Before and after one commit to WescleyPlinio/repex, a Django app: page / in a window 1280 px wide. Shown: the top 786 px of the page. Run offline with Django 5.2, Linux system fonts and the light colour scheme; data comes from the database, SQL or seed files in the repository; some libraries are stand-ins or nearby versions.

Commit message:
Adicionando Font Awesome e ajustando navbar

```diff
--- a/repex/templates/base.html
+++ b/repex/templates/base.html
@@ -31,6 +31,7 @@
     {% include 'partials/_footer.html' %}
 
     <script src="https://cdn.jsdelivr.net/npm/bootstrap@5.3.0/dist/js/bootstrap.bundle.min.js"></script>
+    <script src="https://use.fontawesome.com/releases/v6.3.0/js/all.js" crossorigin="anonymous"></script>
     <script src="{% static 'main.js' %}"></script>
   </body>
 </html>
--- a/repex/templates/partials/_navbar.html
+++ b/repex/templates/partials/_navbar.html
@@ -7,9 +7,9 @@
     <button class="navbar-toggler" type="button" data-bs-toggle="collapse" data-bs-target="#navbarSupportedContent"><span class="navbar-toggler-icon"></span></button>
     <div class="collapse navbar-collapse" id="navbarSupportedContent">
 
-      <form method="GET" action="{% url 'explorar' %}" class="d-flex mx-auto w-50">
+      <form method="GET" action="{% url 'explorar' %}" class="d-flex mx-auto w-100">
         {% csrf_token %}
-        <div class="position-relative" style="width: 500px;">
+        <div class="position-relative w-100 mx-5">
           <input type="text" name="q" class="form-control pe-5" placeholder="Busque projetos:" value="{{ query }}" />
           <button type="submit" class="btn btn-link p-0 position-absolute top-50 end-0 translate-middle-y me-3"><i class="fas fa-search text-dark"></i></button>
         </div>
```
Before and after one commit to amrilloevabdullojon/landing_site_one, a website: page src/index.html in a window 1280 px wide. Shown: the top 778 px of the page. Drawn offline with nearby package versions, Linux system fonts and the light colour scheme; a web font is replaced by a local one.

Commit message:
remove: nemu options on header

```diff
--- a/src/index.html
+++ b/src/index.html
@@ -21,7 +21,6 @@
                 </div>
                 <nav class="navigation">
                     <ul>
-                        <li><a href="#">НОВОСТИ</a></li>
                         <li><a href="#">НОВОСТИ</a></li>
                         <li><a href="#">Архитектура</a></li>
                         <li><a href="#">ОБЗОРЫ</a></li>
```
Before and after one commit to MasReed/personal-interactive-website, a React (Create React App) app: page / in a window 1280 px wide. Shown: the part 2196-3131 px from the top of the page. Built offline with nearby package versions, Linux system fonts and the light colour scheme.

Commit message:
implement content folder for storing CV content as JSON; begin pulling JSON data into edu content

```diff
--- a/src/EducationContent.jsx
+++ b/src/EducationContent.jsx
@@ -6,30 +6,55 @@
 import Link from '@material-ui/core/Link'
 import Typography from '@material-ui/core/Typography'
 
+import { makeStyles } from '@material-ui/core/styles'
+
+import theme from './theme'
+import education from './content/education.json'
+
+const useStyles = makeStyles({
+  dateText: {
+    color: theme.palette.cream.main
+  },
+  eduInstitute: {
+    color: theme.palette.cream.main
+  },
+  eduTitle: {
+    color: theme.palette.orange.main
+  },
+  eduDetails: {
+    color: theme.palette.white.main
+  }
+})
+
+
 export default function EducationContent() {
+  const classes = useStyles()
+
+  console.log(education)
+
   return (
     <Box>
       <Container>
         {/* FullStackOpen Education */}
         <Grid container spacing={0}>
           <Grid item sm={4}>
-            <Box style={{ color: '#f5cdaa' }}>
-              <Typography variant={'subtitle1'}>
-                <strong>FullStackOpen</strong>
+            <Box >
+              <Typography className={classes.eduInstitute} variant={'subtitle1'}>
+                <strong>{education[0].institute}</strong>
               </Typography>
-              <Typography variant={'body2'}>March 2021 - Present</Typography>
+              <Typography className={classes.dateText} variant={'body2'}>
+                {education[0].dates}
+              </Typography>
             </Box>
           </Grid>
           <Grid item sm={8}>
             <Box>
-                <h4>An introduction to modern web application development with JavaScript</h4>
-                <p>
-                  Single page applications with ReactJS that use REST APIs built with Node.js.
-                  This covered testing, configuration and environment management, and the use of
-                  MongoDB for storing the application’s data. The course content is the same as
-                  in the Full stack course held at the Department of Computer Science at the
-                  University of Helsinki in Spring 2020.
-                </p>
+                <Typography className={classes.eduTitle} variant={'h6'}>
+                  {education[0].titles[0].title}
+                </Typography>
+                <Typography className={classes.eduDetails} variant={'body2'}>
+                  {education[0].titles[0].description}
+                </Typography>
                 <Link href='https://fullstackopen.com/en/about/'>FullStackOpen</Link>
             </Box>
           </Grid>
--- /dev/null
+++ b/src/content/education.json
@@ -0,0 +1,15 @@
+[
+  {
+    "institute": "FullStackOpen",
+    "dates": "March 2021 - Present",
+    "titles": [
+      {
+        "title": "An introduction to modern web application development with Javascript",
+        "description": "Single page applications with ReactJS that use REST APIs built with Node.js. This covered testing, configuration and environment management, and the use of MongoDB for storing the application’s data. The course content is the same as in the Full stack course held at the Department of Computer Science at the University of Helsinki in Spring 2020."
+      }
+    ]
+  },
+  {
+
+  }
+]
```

════════════════════

**Your instructions**.
Retype every record above exactly as it appears.

**Answer box**.
Before and after one commit to WescleyPlinio/repex, a Django app: page / in a window 1280 px wide. Shown: the top 786 px of the page. Run offline with Django 5.2, Linux system fonts and the light colour scheme; data comes from the database, SQL or seed files in the repository; some libraries are stand-ins or nearby versions.

Commit message:
Adicionando Font Awesome e ajustando navbar

```diff
--- a/repex/templates/base.html
+++ b/repex/templates/base.html
@@ -31,6 +31,7 @@
     {% include 'partials/_footer.html' %}
 
     <script src="https://cdn.jsdelivr.net/npm/bootstrap@5.3.0/dist/js/bootstrap.bundle.min.js"></script>
+    <script src="https://use.fontawesome.com/releases/v6.3.0/js/all.js" crossorigin="anonymous"></script>
     <script src="{% static 'main.js' %}"></script>
   </body>
 </html>
--- a/repex/templates/partials/_navbar.html
+++ b/repex/templates/partials/_navbar.html
@@ -7,9 +7,9 @@
     <button class="navbar-toggler" type="button" data-bs-toggle="collapse" data-bs-target="#navbarSupportedContent"><span class="navbar-toggler-icon"></span></button>
     <div class="collapse navbar-collapse" id="navbarSupportedContent">
 
-      <form method="GET" action="{% url 'explorar' %}" class="d-flex mx-auto w-50">
+      <form method="GET" action="{% url 'explorar' %}" class="d-flex mx-auto w-100">
         {% csrf_token %}
-        <div class="position-relative" style="width: 500px;">
+        <div class="position-relative w-100 mx-5">
           <input type="text" name="q" class="form-control pe-5" placeholder="Busque projetos:" value="{{ query }}" />
           <button type="submit" class="btn btn-link p-0 position-absolute top-50 end-0 translate-middle-y me-3"><i class="fas fa-search text-dark"></i></button>
         </div>
```
Before and after one commit to amrilloevabdullojon/landing_site_one, a website: page src/index.html in a window 1280 px wide. Shown: the top 778 px of the page. Drawn offline with nearby package versions, Linux system fonts and the light colour scheme; a web font is replaced by a local one.

Commit message:
remove: nemu options on header

```diff
--- a/src/index.html
+++ b/src/index.html
@@ -21,7 +21,6 @@
                 </div>
                 <nav class="navigation">
                     <ul>
-                        <li><a href="#">НОВОСТИ</a></li>
                         <li><a href="#">НОВОСТИ</a></li>
                         <li><a href="#">Архитектура</a></li>
                         <li><a href="#">ОБЗОРЫ</a></li>
```
Before and after one commit to MasReed/personal-interactive-website, a React (Create React App) app: page / in a window 1280 px wide. Shown: the part 2196-3131 px from the top of the page. Built offline with nearby package versions, Linux system fonts and the light colour scheme.

Commit message:
implement content folder for storing CV content as JSON; begin pulling JSON data into edu content

```diff
--- a/src/EducationContent.jsx
+++ b/src/EducationContent.jsx
@@ -6,30 +6,55 @@
 import Link from '@material-ui/core/Link'
 import Typography from '@material-ui/core/Typography'
 
+import { makeStyles } from '@material-ui/core/styles'
+
+import theme from './theme'
+import education from './content/education.json'
+
+const useStyles = makeStyles({
+  dateText: {
+    color: theme.palette.cream.main
+  },
+  eduInstitute: {
+    color: theme.palette.cream.main
+  },
+  eduTitle: {
+    color: theme.palette.orange.main
+  },
+  eduDetails: {
+    color: theme.palette.white.main
+  }
+})
+
+
 export default function EducationContent() {
+  const classes = useStyles()
+
+  console.log(education)
+
   return (
     <Box>
       <Container>
         {/* FullStackOpen Education */}
         <Grid container spacing={0}>
           <Grid item sm={4}>
-            <Box style={{ color: '#f5cdaa' }}>
-              <Typography variant={'subtitle1'}>
-                <strong>FullStackOpen</strong>
+            <Box >
+              <Typography className={classes.eduInstitute} variant={'subtitle1'}>
+                <strong>{education[0].institute}</strong>
               </Typography>
-              <Typography variant={'body2'}>March 2021 - Present</Typography>
+              <Typography className={classes.dateText} variant={'body2'}>
+                {education[0].dates}
+              </Typography>
             </Box>
           </Grid>
           <Grid item sm={8}>
             <Box>
-                <h4>An introduction to modern web application development with JavaScript</h4>
-                <p>
-                  Single page applications with ReactJS that use REST APIs built with Node.js.
-                  This covered testing, configuration and environment management, and the use of
-                  MongoDB for storing the application’s data. The course content is the same as
-                  in the Full stack course held at the Department of Computer Science at the
-                  University of Helsinki in Spring 2020.
-                </p>
+                <Typography className={classes.eduTitle} variant={'h6'}>
+                  {education[0].titles[0].title}
+                </Typography>
+                <Typography className={classes.eduDetails} variant={'body2'}>
+                  {education[0].titles[0].description}
+                </Typography>
                 <Link href='https://fullstackopen.com/en/about/'>FullStackOpen</Link>
             </Box>
           </Grid>
--- /dev/null
+++ b/src/content/education.json
@@ -0,0 +1,15 @@
+[
+  {
+    "institute": "FullStackOpen",
+    "dates": "March 2021 - Present",
+    "titles": [
+      {
+        "title": "An introduction to modern web application development with Javascript",
+        "description": "Single page applications with ReactJS that use REST APIs built with Node.js. This covered testing, configuration and environment management, and the use of MongoDB for storing the application’s data. The course content is the same as in the Full stack course held at the Department of Computer Science at the University of Helsinki in Spring 2020."
+      }
+    ]
+  },
+  {
+
+  }
+]
```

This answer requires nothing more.